"There's no hurry."
That can be a very demotivating statement. All the pressure to write is self-induced. No one is clamoring from the outside. It is all inner directed.
Anyway, I'm going to try to finish Tuskers II this week.
I have decided that I will give it the full treatment. That is, send Tuskers I and II off to my editor while I write Tuskers III -- if I can find a reasonable way to pay for it. Each of these books are going to be around 50K words when they are done, so about 2/3rds my smaller books, and half my bigger books.
Why the full treatment?
Because I'm going to be publishing The Dead Spend No Gold in the next month or so, and I think putting out a book more often than every 4 or 5 months is too much.
So I may as well do the job properly.

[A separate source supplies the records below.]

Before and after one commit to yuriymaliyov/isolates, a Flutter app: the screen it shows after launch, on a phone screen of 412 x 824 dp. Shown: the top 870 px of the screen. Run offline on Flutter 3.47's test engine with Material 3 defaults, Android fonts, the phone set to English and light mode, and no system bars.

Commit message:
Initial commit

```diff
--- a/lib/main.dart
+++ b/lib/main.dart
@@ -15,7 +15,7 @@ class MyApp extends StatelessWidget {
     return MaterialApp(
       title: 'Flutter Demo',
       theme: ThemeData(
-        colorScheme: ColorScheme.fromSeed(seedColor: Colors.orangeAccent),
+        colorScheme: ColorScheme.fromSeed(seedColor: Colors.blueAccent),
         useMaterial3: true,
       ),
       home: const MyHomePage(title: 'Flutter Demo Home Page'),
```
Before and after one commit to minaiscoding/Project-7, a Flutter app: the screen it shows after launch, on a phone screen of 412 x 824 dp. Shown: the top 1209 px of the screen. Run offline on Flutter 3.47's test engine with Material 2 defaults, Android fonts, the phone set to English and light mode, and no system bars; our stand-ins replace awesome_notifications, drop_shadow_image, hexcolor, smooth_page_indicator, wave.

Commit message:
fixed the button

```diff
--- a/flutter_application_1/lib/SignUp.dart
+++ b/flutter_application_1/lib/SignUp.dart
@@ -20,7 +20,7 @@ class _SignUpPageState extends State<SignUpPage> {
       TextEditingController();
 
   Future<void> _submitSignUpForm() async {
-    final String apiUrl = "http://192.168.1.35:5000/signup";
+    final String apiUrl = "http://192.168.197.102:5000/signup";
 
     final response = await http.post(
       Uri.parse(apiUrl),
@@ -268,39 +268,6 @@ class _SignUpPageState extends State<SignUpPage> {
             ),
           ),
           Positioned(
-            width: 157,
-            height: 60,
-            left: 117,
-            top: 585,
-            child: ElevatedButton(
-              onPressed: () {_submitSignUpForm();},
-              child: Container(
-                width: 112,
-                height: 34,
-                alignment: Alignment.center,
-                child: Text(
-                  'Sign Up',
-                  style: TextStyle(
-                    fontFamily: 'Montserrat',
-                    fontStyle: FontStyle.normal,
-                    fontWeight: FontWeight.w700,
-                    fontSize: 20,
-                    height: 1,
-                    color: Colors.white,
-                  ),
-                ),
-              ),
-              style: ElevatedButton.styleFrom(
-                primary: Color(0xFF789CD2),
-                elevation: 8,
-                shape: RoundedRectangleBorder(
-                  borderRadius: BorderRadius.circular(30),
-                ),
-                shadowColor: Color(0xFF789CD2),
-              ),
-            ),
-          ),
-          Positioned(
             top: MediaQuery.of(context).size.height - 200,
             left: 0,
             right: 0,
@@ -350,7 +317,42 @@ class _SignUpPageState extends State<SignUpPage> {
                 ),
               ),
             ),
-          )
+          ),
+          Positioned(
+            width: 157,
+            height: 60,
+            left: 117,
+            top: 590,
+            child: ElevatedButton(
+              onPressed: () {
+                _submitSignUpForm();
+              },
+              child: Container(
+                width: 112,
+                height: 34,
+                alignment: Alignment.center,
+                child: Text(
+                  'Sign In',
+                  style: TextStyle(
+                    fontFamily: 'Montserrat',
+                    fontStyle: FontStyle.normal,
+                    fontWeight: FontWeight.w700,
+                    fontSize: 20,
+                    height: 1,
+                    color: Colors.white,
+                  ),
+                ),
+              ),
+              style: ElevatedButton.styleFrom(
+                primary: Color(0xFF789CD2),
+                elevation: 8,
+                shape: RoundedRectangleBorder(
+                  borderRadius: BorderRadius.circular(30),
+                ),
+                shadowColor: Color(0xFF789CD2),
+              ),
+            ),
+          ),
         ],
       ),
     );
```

I was thinking about why these books are smaller than usual. Mostly, it's because I'm pushing to the end without a lot of intervening chapters.
So, for instance, in Tuskers II, I have them capturing a industrial tycoon who has a formula they want. They try to befriend him, coax the formula out of him, and then they finally resort to torture.
So all that could be shown, a chapter where they try to befriend him, a chapter where they try persuasion, and then finally the chapter where they resort to torture.
So what I do instead is go straight for the torture scene and simply tell you about the earlier efforts.
Is this the right was to do it?
For this book, I think yes. The whole point of the effort is to be lean and mean and straight to the point. Action driven, cliff-hanger, condensed and hopefully evocative in shorter spurts.
By the time I flesh it out, I suspect it will be more developed than it is now. Which it also probably needs.
I've been diligent so far in releasing only the material that has been fully worked out. I think I probably should continue doing that.
After all, there is no hurry.
1 week ago